Segment Start: The data

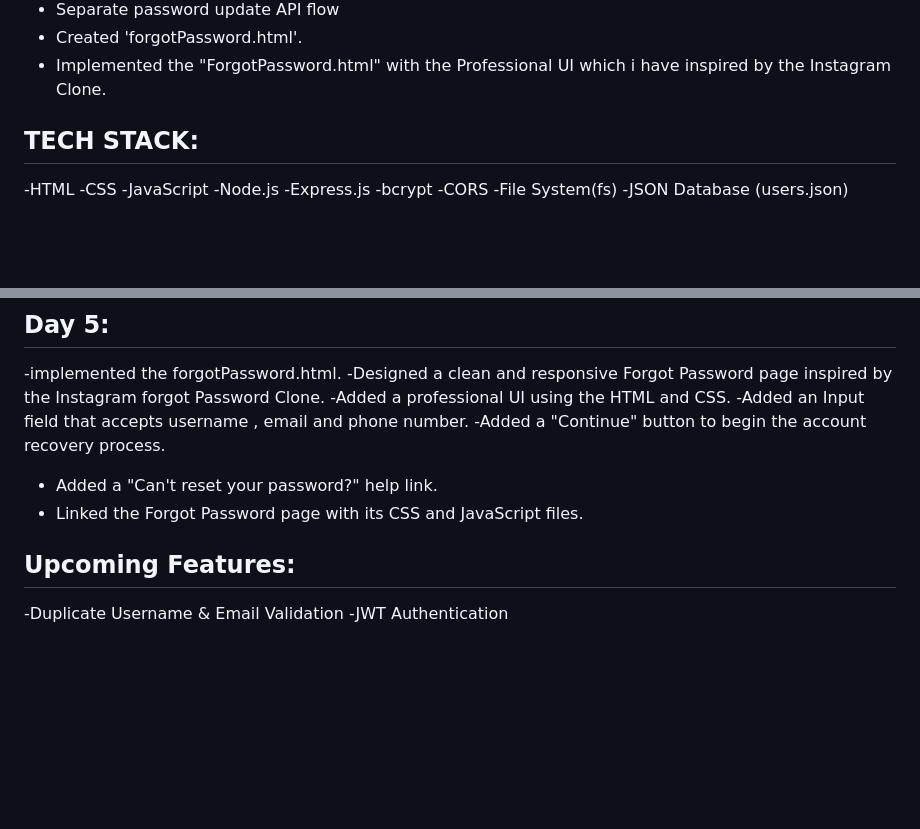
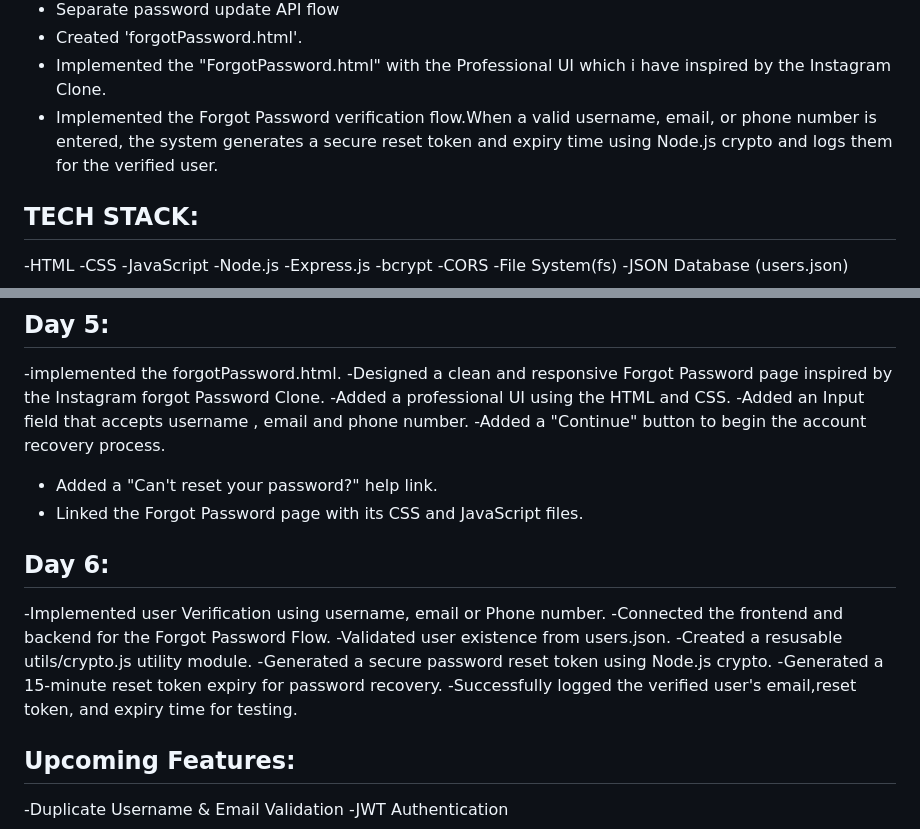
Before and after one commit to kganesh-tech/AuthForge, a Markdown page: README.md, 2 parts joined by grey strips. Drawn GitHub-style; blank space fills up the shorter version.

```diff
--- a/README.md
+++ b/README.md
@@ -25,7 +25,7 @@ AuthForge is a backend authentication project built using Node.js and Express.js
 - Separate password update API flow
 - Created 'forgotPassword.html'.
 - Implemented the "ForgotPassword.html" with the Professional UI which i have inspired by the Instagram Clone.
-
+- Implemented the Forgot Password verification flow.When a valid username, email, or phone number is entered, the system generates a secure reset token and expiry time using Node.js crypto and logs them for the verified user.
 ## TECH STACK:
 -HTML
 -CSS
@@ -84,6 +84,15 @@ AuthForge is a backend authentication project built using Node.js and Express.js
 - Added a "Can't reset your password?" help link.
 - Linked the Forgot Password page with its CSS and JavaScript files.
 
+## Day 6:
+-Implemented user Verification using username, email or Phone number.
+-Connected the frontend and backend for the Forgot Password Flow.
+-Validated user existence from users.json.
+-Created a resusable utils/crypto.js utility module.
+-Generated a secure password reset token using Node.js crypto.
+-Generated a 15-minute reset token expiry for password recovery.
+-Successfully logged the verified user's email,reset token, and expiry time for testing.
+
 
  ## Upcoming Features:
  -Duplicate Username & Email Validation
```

Segment End: The data
Segment Start: The data

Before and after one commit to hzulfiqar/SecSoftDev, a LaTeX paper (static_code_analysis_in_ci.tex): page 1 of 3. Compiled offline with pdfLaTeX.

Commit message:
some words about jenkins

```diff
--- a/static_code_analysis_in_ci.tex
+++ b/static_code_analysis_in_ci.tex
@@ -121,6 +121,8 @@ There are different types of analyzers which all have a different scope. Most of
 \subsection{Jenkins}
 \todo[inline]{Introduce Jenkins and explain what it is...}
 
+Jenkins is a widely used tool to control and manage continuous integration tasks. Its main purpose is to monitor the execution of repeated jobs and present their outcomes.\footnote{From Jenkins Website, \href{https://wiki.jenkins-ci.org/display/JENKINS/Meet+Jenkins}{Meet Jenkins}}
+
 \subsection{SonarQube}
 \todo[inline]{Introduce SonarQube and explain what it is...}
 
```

Segment End: The data
Segment Start: The data

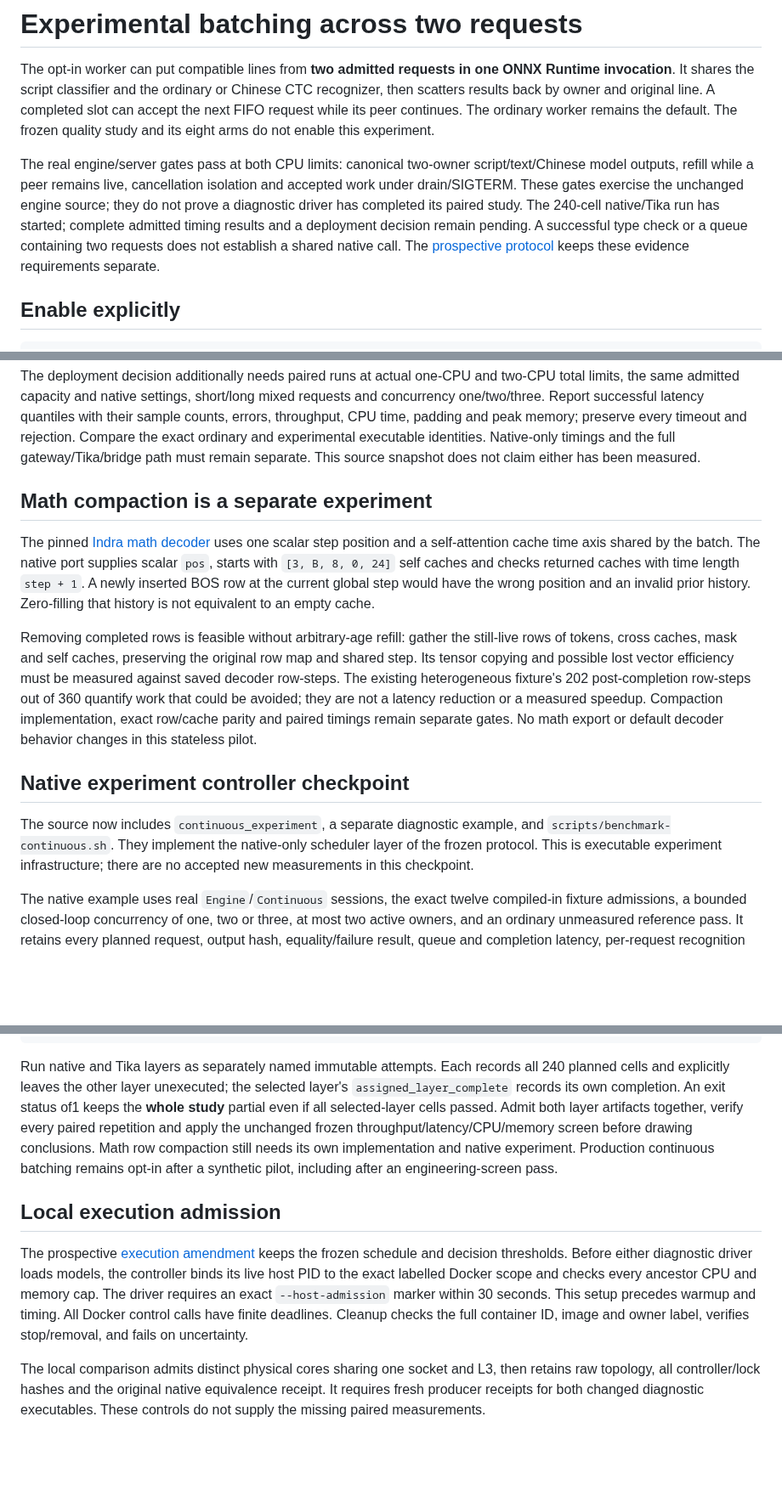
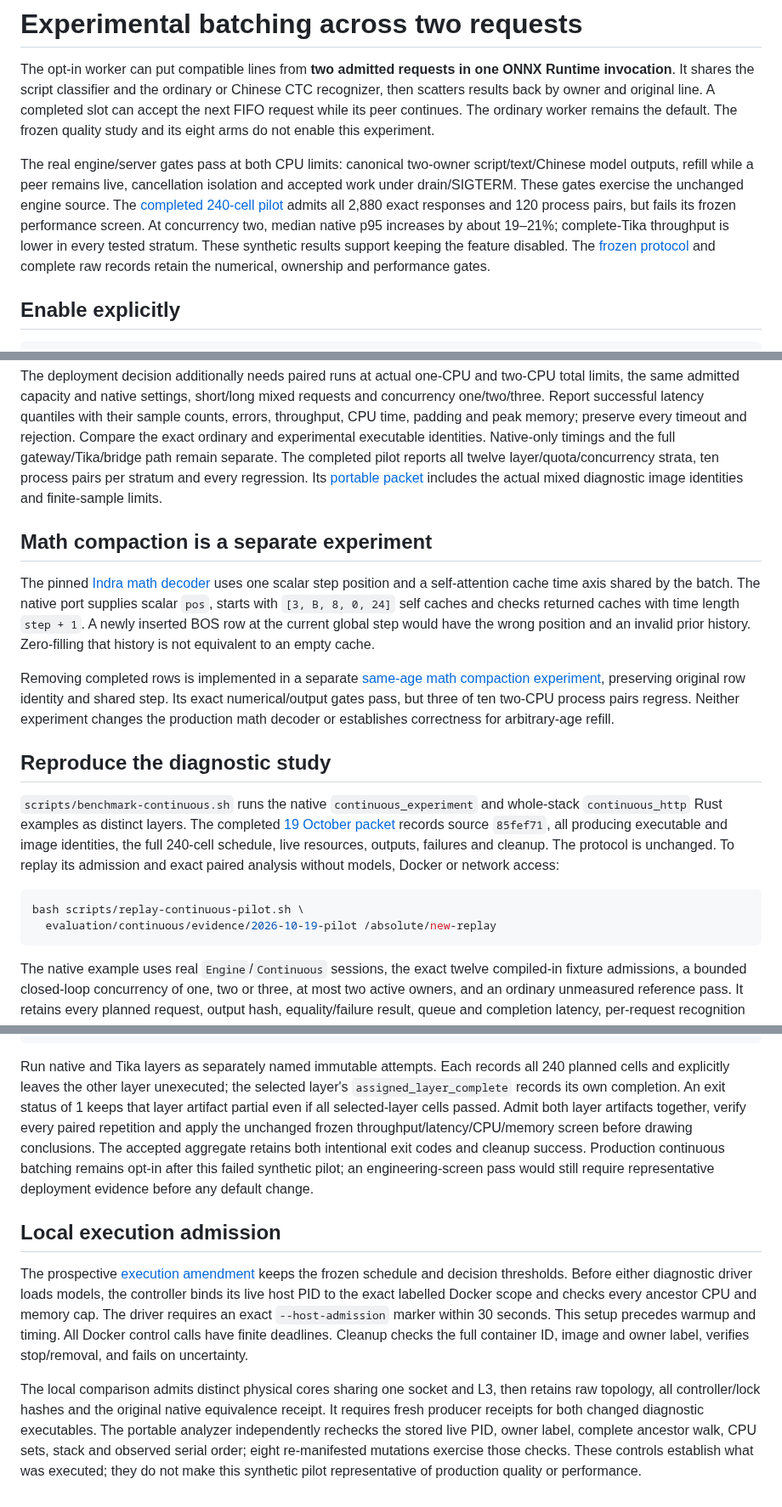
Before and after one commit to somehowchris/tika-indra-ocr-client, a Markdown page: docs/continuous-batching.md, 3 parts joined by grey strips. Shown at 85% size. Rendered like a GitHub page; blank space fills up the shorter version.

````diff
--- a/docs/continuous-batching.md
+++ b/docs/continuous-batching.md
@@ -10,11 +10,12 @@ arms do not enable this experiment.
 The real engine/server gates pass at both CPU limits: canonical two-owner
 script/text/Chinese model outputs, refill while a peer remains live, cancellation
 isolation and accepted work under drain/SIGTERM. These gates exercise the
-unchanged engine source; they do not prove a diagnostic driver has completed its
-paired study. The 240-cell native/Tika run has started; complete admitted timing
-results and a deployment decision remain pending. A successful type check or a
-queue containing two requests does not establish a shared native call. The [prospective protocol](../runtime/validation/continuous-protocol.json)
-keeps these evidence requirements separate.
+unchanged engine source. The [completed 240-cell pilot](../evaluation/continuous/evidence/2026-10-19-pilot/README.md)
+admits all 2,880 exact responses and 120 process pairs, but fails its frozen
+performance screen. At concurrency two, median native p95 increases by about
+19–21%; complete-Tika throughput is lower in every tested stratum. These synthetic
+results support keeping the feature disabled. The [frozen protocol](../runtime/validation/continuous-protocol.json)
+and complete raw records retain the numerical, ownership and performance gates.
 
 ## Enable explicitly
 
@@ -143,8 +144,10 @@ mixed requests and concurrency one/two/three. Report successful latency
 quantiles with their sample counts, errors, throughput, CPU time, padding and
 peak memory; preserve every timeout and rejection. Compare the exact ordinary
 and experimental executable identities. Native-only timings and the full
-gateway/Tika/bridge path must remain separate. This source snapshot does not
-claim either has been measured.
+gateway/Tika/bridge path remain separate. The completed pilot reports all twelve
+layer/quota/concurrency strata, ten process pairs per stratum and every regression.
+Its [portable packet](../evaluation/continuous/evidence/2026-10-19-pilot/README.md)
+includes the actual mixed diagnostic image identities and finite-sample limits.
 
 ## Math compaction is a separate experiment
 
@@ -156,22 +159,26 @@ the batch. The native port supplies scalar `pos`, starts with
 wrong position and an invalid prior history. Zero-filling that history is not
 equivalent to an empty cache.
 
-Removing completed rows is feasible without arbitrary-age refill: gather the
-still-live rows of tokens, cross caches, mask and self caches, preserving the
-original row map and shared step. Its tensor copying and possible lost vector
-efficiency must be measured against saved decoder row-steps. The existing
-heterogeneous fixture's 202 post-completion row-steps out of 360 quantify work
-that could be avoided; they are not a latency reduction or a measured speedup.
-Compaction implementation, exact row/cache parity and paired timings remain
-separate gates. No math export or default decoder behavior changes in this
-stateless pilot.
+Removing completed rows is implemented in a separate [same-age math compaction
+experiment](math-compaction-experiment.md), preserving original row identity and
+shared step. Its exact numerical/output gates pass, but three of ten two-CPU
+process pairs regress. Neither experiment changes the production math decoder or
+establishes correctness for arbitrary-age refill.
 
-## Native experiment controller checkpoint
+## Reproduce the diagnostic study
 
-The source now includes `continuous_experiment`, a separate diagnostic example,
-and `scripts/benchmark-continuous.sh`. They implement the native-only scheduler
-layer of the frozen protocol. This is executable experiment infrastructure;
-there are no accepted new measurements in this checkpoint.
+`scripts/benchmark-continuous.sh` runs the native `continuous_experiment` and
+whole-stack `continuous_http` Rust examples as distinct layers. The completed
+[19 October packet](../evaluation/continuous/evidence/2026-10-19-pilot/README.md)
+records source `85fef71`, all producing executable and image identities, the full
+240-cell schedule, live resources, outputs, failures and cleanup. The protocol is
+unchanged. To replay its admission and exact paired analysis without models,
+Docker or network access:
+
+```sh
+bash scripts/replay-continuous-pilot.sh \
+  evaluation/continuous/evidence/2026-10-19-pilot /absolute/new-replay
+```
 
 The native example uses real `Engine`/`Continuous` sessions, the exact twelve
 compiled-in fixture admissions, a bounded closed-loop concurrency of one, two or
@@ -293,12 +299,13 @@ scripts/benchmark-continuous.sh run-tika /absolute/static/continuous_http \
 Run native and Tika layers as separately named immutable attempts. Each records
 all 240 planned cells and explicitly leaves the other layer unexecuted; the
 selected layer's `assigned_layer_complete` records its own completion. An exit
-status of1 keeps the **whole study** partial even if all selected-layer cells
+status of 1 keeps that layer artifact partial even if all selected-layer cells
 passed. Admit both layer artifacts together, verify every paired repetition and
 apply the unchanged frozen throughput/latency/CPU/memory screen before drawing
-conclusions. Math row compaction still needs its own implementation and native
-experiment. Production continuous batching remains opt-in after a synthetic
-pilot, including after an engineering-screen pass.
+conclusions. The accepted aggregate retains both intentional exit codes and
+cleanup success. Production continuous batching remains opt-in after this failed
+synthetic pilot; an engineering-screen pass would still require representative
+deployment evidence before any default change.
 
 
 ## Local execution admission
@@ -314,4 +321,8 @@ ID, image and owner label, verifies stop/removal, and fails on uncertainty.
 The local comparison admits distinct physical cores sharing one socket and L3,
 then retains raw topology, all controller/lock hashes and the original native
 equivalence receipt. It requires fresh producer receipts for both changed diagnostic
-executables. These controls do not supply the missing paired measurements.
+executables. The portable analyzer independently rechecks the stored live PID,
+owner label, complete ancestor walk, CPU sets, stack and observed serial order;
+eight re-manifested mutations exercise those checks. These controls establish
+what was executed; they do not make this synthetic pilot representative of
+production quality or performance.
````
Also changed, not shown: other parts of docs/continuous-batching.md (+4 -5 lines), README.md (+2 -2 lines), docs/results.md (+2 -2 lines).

Segment End: The data

▸ What to work on: Search the data for "docs". Copy every line that has it.

▸ Exercise solution:
Before and after one commit to somehowchris/tika-indra-ocr-client, a Markdown page: docs/continuous-batching.md, 3 parts joined by grey strips. Shown at 85% size. Rendered like a GitHub page; blank space fills up the shorter version.
--- a/docs/continuous-batching.md
+++ b/docs/continuous-batching.md
Also changed, not shown: other parts of docs/continuous-batching.md (+4 -5 lines), README.md (+2 -2 lines), docs/results.md (+2 -2 lines).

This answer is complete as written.